The first is to lead by example. Scotland can demonstrate that it is possible for a country with an advanced economy to make rapid, systemic reductions in greenhouse gas emissions, whilst continuing to deliver a sustainable, prosperous and inclusive economy. Indeed, Scotland is widely lauded for achieving 70% of its electricity generation from renewables and for making substantial emission reductions to date – a drop of nearly 50% compared with 1990 levels – all whilst continuing to generate positive social and economic outcomes.

In the short term, this means delivering policies already announced by the Scottish Government to meet the emission reduction targets set through to 2032. These include ending the need for petrol and diesel cars and vans, transforming the energy efficiency of our building stock and increasing the use of low carbon heat as well as dramatically increasing the number of trees planted and improving agricultural practices.

The Scottish Government has proposed new climate legislation which will make Scotland’s long term target (to 2050) more challenging – a 90% greenhouse gas emission reduction rather than an 80% target. While there will be much debate about this long term ambition, whether it is aggressive enough and the political signals it sends, the more urgent issue is ensuring that Scotland delivers the transformative changes needed in the next 5-10 years.

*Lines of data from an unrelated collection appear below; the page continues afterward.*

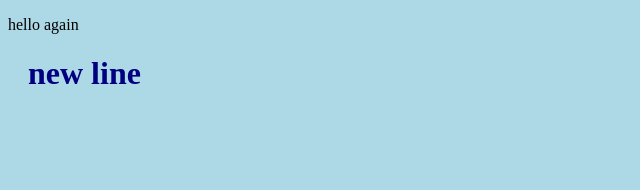
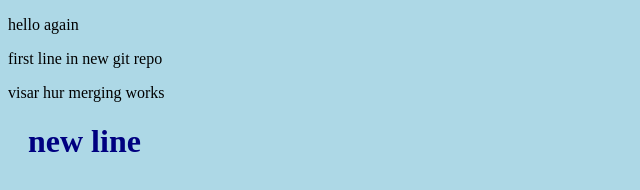
Before and after one commit to RakRita/Hello-World, a plain HTML site: page index.html in a window 1280 px wide. Shown: the whole page, without its empty margins (0-640 px from the left). Drawn offline with Linux system fonts and the light colour scheme.

Commit message:
uppdaterat med emergency fix

```diff
--- a/index.html
+++ b/index.html
@@ -9,6 +9,8 @@
 </head>
 <body>
     <p> hello again</p>
+    <p>first line in new git repo</p>
+    <p>visar hur merging works</p>
     <h1>new line</h1>
 </body>
 </html>
```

The second way in which Scotland can support global efforts is as a knowledge exporter. Scotland can develop the know-how – the new knowledge, products and services – which countries around the world need to help them deliver similar rapid emission reductions. Scotland has produced some of the transformative thinkers and innovators of modern history. We need to do so again.

This emphasises the value of Scotland’s entrepreneurial CanDo initiatives. And the work we do at ECCIwith our European Climate-KICpartners to enable systemic innovation from early stage business ideas to public policy, public authoritiesand city-region innovation and practice. For example, Edinburgh is hosting the global finals of the world’s largest green business ideas competition – ClimateLaunchPad– next month. And we are working with the City of Edinburgh to support plans for transforming the City Centreover the next few years.

This IPCC 1.5°C report is a clarion call for change to reduce the risks of the increasingly adverse effects of unmanaged climate change. But it also offers a view of a route-map for cities, states and regions to transform to become more climate resilient and to support wider sustainable development goals for society, the economy and the environment. Scotland is well placed to lead this transformation.